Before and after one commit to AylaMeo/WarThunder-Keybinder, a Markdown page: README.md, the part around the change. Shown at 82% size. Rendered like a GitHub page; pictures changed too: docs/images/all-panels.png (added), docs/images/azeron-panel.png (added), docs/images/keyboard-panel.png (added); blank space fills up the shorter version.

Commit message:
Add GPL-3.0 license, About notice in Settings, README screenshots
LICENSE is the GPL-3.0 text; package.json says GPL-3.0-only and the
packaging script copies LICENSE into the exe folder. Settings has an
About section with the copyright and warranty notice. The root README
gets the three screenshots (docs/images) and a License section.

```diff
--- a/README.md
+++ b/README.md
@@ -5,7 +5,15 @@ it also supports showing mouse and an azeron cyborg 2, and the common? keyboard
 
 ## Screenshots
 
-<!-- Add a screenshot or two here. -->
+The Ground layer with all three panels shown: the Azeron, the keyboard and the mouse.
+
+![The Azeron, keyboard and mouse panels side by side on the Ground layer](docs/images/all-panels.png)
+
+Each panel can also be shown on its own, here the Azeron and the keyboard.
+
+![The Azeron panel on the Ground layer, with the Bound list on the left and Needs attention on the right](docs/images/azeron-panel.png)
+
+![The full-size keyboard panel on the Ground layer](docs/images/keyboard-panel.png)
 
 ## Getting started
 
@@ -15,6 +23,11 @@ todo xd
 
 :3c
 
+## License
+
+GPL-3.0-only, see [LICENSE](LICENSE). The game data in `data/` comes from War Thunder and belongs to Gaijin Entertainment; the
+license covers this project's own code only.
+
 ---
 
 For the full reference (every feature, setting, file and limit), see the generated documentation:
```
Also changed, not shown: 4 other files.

- **Prompt**: Return the entries exactly through the "Add GPL-3.0 license, About" line.

- **Answer box**:
Before and after one commit to AylaMeo/WarThunder-Keybinder, a Markdown page: README.md, the part around the change. Shown at 82% size. Rendered like a GitHub page; pictures changed too: docs/images/all-panels.png (added), docs/images/azeron-panel.png (added), docs/images/keyboard-panel.png (added); blank space fills up the shorter version.

Commit message:
Add GPL-3.0 license, About notice in Settings, README screenshots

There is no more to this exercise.